“Buddleia is good for attracting butterflies to your garden and has flowers in lots of different colours, from purple to white to magenta; there is even one which produces a globe-shaped yellow flower that Bumblebees love.”
Deer Park residents have been making the development more attractive this summer with blooming baskets and tubs.
“Tubs and baskets require a lot more care and attention,” warns Jo, “but you can make them a little less high maintenance by including hardy plants such as lavender; English is more resilient than French. Magnolia Stellata is good, too.
“At this time of year, we’re seeing Helleniums, Rudbeckia and Asters in flower -– those who belong to the daisy family.
“It’s also time to start thinking about planting for 2020. September is when you should be planting daffodil bulbs, snow drops and crocuses, too. Tulips can wait until October but you need to plant them deeper than you do daffodils.”
All 30 of the three and four-bedroom homes at Deer Park come with a fully turfed lawn as standard.
Jo advises against cutting freshly-laid turf too short for at least 12 months.
“Longer grass collects more dew and so the lawn gets a better watering,” she said.
“Don’t mow your lawn too short for at least a year – and don’t do it too often. A brand-new lawn needs a lot of water if it’s a hot, dry day. Give it a really good soak at the end of the day, leave the hose on the lawn for at least half an hour.

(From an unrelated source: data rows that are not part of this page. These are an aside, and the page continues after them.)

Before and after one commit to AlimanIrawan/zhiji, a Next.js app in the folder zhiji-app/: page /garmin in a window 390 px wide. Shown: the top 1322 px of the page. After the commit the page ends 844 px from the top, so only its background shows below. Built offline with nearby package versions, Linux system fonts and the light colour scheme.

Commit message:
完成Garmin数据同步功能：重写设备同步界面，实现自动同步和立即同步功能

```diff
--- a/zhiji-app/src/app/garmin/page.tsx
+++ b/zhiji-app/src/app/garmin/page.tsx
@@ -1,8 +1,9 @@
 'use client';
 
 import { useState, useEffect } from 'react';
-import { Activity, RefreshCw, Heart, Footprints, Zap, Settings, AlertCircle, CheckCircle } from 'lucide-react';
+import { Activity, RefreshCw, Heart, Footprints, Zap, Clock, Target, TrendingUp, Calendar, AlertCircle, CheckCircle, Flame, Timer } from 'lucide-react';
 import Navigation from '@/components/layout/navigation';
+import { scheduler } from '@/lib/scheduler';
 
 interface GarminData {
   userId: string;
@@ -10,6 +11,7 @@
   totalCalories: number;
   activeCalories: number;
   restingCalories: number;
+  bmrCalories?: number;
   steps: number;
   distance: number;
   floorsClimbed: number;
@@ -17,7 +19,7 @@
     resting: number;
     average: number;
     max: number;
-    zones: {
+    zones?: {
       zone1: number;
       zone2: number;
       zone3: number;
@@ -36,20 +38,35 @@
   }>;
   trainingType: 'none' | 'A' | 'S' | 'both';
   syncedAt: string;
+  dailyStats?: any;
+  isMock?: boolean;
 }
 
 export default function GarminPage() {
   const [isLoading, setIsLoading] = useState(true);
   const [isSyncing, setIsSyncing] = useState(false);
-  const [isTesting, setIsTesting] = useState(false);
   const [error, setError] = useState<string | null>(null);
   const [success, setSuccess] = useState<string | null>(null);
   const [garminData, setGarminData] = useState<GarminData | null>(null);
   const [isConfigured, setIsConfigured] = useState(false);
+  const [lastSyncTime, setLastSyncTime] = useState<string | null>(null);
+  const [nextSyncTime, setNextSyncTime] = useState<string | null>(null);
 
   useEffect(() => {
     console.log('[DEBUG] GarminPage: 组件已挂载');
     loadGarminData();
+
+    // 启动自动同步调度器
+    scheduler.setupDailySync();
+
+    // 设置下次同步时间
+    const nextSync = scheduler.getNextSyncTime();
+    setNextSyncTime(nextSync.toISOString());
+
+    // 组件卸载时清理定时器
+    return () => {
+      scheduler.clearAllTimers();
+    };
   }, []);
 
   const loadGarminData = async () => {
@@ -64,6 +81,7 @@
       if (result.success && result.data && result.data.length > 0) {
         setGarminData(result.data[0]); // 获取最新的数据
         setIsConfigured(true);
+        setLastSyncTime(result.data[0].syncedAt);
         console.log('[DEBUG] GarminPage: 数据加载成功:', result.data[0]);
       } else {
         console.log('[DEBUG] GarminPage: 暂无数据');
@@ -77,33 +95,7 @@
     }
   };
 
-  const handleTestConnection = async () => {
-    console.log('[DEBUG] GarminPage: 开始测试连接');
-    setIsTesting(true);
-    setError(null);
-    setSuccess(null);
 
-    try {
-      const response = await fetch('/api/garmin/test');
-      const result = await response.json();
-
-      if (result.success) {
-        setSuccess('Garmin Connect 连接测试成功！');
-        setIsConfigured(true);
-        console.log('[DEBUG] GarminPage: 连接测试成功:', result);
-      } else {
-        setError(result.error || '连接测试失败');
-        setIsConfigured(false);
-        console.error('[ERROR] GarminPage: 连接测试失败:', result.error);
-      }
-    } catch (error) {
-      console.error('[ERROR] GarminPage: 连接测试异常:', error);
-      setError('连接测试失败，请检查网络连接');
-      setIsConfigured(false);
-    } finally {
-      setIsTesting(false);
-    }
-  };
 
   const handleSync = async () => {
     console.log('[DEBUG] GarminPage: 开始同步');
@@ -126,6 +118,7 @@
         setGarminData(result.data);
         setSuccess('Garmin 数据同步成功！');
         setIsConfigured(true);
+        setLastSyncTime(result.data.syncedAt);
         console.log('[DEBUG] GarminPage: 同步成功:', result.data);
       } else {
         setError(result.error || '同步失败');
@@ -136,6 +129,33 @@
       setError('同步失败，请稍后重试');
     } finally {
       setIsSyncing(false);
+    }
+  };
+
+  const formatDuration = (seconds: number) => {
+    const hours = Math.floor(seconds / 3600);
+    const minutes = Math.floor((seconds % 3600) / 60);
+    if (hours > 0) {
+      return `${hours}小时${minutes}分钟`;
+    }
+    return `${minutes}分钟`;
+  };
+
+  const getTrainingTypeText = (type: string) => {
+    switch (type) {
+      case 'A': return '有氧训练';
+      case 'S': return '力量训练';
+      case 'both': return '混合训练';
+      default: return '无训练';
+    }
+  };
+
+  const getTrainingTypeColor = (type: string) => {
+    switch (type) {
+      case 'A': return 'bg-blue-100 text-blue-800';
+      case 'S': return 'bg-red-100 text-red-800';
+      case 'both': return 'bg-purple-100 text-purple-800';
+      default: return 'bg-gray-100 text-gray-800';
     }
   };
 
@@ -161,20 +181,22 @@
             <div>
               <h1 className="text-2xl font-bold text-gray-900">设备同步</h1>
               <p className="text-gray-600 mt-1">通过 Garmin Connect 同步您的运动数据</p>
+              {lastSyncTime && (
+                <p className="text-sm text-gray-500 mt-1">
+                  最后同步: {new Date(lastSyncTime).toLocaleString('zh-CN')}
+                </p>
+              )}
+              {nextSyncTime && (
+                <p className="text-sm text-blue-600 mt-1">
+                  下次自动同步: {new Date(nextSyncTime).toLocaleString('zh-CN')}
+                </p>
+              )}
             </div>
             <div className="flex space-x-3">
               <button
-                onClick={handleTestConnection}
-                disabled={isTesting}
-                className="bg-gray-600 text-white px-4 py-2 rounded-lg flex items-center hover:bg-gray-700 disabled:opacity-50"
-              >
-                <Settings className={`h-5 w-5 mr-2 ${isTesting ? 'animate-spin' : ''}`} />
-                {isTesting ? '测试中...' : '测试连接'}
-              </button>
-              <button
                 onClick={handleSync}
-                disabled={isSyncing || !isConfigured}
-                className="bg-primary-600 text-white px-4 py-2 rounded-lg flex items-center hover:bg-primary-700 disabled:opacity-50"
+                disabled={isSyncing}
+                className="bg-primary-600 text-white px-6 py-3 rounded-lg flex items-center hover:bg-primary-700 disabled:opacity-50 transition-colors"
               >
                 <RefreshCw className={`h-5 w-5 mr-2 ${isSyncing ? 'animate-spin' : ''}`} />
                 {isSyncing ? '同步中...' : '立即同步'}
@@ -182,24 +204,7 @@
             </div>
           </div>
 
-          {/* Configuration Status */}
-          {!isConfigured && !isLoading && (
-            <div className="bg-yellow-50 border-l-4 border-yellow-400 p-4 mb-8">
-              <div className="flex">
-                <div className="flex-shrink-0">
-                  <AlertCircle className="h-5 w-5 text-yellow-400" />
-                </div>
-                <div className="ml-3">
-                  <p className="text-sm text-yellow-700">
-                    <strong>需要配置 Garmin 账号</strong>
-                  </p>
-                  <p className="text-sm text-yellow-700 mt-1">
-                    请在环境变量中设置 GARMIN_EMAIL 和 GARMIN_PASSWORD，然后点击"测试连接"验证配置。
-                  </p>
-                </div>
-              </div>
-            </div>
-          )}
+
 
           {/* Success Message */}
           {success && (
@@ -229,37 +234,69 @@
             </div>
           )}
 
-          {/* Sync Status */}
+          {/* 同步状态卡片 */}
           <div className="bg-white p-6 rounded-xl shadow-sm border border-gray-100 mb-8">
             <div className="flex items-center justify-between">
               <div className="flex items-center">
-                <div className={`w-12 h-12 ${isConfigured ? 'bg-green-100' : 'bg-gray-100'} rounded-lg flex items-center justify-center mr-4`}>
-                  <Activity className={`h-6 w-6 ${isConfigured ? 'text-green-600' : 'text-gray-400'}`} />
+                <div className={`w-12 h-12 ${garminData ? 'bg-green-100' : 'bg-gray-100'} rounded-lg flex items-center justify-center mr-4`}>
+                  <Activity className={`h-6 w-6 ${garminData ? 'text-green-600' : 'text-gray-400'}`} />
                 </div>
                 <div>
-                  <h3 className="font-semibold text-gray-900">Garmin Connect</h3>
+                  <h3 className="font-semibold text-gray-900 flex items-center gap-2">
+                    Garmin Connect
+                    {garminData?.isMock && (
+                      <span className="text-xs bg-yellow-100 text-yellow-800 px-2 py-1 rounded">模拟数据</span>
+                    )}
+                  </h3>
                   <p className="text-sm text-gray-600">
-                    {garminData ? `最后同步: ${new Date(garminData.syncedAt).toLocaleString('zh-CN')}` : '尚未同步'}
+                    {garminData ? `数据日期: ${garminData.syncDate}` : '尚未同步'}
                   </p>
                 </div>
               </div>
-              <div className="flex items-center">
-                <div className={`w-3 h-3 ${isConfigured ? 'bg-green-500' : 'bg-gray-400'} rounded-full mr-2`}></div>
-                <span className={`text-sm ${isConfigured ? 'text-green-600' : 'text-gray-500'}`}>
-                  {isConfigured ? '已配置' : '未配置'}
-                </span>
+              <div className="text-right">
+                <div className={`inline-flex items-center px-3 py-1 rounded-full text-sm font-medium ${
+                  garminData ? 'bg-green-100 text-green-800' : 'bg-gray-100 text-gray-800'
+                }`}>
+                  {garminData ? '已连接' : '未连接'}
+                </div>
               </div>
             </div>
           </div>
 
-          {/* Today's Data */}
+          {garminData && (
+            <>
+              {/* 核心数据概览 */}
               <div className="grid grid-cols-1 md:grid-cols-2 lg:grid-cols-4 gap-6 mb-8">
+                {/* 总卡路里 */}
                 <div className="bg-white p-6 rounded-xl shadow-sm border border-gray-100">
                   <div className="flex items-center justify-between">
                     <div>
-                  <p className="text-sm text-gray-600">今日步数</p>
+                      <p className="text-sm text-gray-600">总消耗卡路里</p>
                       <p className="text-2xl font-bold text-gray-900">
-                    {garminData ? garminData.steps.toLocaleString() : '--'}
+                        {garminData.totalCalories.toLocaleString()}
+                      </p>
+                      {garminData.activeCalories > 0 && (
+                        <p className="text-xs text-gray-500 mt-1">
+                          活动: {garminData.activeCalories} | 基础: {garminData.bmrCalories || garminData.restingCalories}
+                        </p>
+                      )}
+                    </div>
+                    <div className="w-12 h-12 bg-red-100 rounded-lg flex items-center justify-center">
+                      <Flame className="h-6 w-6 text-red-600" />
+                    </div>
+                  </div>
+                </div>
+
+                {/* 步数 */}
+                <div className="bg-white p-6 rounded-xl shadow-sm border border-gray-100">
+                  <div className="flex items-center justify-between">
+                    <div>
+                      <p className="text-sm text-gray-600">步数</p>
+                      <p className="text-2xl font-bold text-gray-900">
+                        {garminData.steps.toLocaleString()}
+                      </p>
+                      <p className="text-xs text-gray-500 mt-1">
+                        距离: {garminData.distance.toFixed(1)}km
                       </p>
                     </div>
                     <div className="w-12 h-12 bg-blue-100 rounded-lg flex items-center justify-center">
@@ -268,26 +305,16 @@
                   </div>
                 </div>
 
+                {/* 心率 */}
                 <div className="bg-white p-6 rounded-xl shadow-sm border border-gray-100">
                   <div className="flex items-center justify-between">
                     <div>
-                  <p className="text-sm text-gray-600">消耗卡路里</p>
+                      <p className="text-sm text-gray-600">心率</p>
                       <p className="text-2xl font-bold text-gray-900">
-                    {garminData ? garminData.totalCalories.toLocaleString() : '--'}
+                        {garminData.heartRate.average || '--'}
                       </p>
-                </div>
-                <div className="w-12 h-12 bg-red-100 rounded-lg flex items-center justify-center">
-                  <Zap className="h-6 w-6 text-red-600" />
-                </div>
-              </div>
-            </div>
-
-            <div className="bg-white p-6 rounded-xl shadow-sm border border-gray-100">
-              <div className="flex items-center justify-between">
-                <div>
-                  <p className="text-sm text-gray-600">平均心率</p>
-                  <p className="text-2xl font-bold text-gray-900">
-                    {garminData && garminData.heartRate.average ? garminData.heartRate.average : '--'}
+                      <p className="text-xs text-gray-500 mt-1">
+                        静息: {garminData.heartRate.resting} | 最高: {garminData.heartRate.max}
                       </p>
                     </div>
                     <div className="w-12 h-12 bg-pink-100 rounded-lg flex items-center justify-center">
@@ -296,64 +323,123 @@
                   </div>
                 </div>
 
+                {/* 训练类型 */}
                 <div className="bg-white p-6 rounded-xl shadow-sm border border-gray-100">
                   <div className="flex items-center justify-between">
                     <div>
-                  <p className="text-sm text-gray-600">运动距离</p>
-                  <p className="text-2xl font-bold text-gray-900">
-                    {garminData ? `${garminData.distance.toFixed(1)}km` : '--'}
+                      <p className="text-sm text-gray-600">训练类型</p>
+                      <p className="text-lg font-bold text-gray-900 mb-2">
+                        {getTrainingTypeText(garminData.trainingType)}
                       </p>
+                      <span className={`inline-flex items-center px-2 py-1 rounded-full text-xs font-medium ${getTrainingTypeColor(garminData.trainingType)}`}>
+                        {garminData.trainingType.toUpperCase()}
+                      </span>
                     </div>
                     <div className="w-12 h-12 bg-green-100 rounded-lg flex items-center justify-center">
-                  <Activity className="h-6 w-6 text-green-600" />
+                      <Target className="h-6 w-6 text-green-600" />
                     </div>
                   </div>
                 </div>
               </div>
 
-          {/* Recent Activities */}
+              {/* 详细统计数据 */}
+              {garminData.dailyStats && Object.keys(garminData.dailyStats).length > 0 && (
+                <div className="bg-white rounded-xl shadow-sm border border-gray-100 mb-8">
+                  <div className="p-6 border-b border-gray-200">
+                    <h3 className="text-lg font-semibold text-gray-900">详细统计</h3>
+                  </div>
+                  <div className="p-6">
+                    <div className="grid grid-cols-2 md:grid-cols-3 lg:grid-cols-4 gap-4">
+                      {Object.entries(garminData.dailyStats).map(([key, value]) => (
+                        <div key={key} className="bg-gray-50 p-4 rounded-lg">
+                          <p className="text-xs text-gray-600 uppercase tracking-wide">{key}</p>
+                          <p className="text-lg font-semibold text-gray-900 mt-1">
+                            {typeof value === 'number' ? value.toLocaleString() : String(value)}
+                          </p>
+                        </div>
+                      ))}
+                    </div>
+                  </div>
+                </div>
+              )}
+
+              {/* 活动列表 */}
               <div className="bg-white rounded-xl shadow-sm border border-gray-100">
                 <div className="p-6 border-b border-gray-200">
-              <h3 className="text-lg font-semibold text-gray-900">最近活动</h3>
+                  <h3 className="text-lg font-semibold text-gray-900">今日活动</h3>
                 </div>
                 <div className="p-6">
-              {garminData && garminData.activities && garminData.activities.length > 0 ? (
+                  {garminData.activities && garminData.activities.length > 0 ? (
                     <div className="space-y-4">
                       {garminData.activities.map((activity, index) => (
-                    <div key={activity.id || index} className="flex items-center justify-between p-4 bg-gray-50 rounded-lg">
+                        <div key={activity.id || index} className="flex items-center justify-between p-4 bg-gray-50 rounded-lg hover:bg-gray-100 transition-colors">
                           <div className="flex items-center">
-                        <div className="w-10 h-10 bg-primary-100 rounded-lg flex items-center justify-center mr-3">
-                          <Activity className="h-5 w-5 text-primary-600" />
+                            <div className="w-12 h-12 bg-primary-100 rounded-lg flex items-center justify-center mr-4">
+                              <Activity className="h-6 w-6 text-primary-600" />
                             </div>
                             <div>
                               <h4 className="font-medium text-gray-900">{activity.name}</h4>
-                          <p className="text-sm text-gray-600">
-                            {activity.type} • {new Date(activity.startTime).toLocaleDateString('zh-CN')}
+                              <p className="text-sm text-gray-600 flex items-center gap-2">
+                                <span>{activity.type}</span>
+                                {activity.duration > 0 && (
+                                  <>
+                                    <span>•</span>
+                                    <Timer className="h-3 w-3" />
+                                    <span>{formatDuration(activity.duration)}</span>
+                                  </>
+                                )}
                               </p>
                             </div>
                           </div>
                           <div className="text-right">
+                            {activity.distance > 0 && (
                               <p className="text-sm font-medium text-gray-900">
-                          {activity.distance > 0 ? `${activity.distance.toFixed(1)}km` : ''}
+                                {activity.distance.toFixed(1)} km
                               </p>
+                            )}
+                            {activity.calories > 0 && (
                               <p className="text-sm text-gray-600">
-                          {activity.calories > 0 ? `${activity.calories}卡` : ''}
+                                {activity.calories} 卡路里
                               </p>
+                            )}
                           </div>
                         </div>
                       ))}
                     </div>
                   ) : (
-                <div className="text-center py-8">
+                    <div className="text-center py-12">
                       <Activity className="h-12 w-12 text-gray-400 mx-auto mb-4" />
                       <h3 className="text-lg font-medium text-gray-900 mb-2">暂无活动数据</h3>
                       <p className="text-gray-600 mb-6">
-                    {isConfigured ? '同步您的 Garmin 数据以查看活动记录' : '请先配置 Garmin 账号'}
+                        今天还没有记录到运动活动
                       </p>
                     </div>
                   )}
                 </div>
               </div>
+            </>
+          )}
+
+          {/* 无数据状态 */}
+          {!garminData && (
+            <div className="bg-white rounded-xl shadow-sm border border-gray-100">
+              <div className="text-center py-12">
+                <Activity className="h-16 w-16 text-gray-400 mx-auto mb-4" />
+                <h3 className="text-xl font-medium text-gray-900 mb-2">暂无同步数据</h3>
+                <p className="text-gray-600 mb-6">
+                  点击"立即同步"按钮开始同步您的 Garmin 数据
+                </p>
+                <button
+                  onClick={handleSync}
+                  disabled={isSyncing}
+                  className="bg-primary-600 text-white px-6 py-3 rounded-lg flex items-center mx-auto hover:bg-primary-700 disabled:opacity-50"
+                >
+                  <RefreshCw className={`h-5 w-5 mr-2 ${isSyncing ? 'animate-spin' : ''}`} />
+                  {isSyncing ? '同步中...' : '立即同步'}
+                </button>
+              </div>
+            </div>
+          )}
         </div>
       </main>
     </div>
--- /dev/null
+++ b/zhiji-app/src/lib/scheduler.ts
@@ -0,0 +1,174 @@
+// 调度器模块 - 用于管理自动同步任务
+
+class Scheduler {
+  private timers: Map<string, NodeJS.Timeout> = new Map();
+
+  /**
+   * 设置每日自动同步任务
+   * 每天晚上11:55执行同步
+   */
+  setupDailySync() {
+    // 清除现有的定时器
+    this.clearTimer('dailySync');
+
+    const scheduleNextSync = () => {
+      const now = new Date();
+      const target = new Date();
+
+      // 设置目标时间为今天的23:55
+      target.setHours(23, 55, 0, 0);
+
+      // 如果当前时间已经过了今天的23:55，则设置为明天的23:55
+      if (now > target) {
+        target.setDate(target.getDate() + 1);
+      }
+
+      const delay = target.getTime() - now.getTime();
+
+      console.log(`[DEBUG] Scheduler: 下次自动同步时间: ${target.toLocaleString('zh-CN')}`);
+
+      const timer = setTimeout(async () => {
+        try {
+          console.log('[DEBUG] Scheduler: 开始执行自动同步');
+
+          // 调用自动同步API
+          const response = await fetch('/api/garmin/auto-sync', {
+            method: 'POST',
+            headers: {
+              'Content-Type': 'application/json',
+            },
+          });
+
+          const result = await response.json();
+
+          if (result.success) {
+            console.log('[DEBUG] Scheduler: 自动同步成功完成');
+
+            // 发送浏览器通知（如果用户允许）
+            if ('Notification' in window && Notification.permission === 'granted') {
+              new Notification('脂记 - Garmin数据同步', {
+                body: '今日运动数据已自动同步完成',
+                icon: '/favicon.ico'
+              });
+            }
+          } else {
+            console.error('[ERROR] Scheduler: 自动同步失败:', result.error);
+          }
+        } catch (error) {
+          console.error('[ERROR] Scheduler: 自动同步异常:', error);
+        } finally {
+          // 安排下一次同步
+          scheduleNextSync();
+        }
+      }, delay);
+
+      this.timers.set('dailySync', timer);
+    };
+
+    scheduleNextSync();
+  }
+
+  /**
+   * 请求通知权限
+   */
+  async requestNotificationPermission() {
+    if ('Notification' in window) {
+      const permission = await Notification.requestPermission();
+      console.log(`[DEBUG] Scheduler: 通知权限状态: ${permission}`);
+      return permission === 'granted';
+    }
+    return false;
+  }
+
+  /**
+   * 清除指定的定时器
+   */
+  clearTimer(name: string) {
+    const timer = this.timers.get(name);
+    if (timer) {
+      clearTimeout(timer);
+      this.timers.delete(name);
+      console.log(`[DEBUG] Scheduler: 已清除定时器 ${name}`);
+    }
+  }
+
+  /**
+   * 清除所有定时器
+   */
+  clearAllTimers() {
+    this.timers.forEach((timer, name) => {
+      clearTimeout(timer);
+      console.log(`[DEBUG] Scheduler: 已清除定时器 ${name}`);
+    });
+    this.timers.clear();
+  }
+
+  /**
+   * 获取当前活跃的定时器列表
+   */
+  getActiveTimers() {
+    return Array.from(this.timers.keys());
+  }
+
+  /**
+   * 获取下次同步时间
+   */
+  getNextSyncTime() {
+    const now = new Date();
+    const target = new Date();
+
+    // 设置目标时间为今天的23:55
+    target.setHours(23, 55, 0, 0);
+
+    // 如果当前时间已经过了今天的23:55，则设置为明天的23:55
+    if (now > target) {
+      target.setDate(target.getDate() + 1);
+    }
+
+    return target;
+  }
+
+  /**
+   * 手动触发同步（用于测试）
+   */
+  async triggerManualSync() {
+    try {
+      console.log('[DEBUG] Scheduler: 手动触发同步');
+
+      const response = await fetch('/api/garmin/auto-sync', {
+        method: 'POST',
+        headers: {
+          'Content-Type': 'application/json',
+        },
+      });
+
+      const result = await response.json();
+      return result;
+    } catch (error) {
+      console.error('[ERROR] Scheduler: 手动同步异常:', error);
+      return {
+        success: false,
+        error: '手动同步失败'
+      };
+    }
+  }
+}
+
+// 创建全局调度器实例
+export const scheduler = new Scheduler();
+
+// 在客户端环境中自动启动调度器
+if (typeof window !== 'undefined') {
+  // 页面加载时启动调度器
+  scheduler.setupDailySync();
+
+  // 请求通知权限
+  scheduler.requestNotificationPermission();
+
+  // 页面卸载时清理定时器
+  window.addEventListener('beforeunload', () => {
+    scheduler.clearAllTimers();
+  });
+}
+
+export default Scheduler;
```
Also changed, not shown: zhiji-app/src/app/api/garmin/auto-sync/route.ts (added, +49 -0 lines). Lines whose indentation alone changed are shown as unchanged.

“Your lawn shouldn’t need feeding but, if it is looking patchy, try a seaweed tonic mixed into your watering can. If you see a weed, act quickly.
“The most important thing, though, is to relax and enjoy your garden.”
The Deer Park development, which boasts a turnkey finish and super-fast broadband, provides views across the Amber Valley. It is just minutes away from Sainsbury’s supermarket in Bridle Lane and a short drive into the centre of Ripley and a short walk to St John’s CoE Primary School.
Each Deer Park home features high ceilings, period-style windows, open-plan kitchens, downstairs WCs and built-in storage space. It’s a five-minute drive into the town centre and has good access to the M1 motorway.
The development has recently taken delivery of several colourful planters from Ripley-based Cottage Nurseries, which were on display during their most recent Help2Buy event.
For further information on Deer Park’s three and four-bedroom homes, contact selling agents Boxall, Brown & Jones on 01773 880788 or Home2Sell on 01773 512556 or visit www.ginnis-homes.co.uk
This press release was issued by Penguin PR. For more information or to arrange interviews please contact Kerry Ganly on 07734 723951 or by emailing email@example.com